All lines of the listing that contain "html" should be shown in full.

§

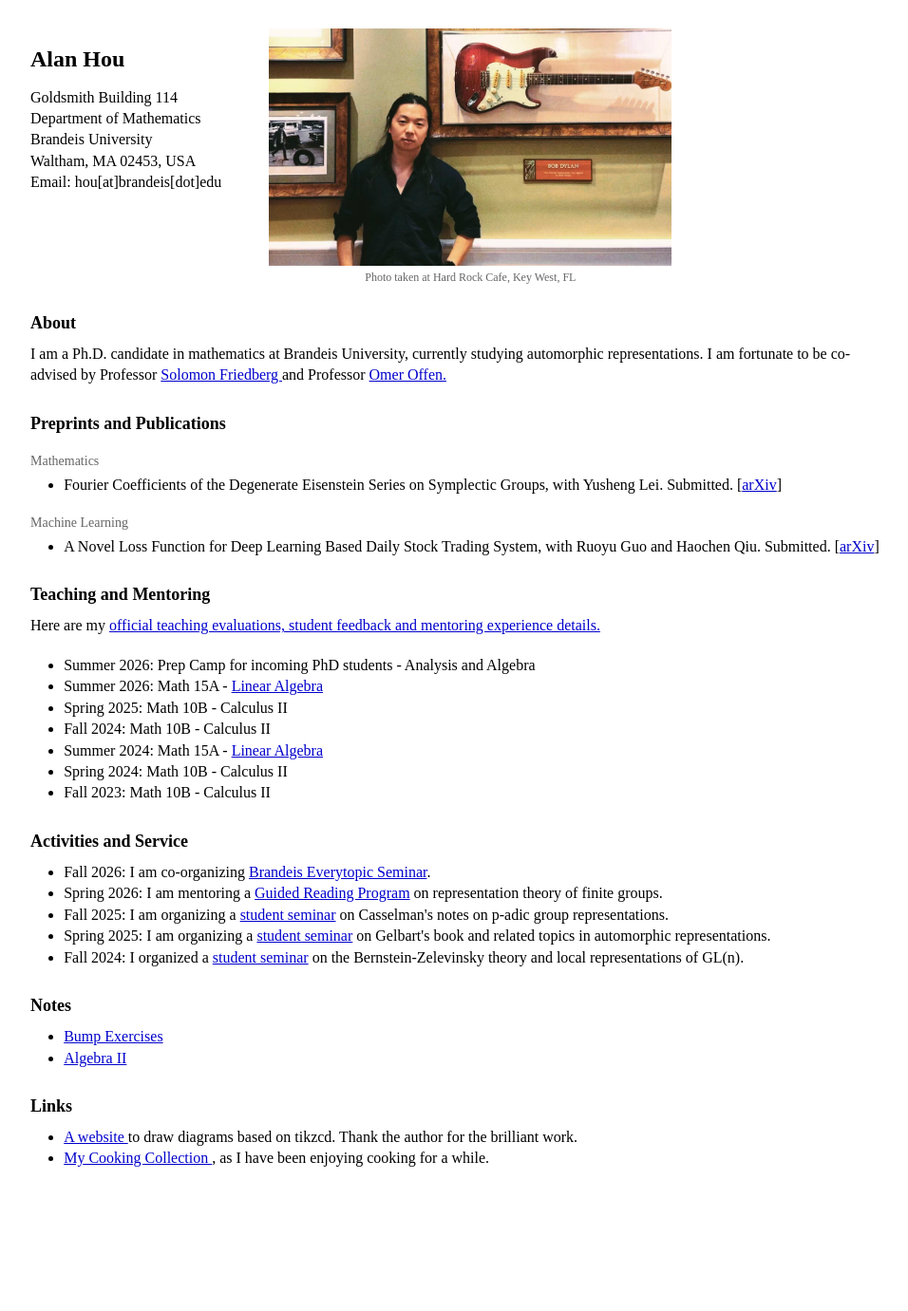
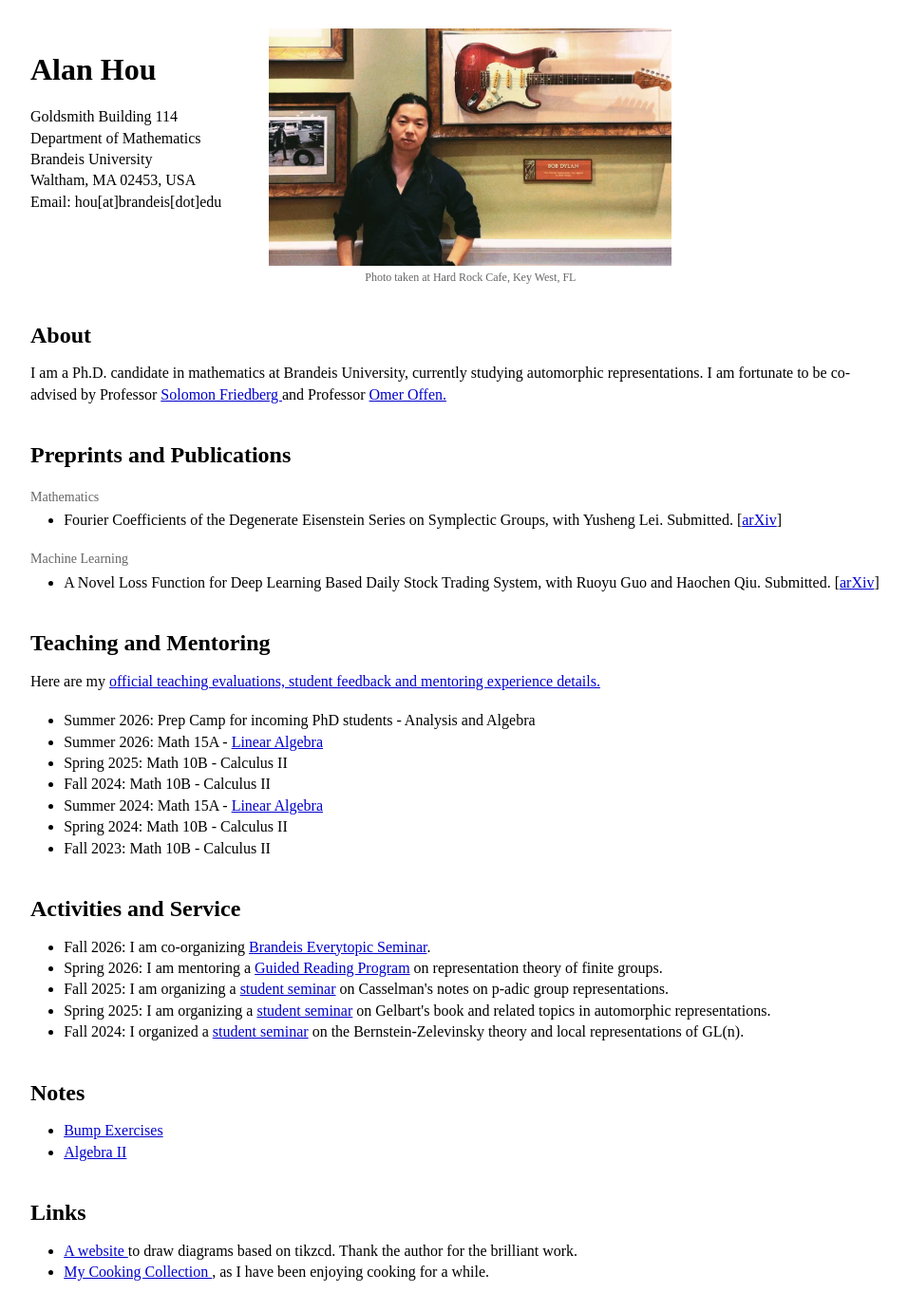
Before and after one commit to axhou/axhou.github.io, a Jekyll site: the page index.html, which Jekyll copies as it is, in a window 1280 px wide. Shown: the whole page at 95% size, without its empty margins (8-964 px from the left). Built offline with Jekyll 4.4.1, drawn with Linux system fonts in a browser that asks for light colours; before the commit the page ends 1262 px from its top, so only the background shows below that.

Commit message:
Increase font sizes for h1 and h2 elements

```diff
--- a/index.html
+++ b/index.html
@@ -82,12 +82,12 @@
     }
 
     h1 {
-      font-size: 24px;
+      font-size: 32px;
       margin-bottom: 0.5em;
     }
 
     h2 {
-      font-size: 18px;
+      font-size: 24px;
       margin-top: 1.5em;
       margin-bottom: 0.5em;
     }
```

§

▸ Completed exercise
Before and after one commit to axhou/axhou.github.io, a Jekyll site: the page index.html, which Jekyll copies as it is, in a window 1280 px wide. Shown: the whole page at 95% size, without its empty margins (8-964 px from the left). Built offline with Jekyll 4.4.1, drawn with Linux system fonts in a browser that asks for light colours; before the commit the page ends 1262 px from its top, so only the background shows below that.
--- a/index.html
+++ b/index.html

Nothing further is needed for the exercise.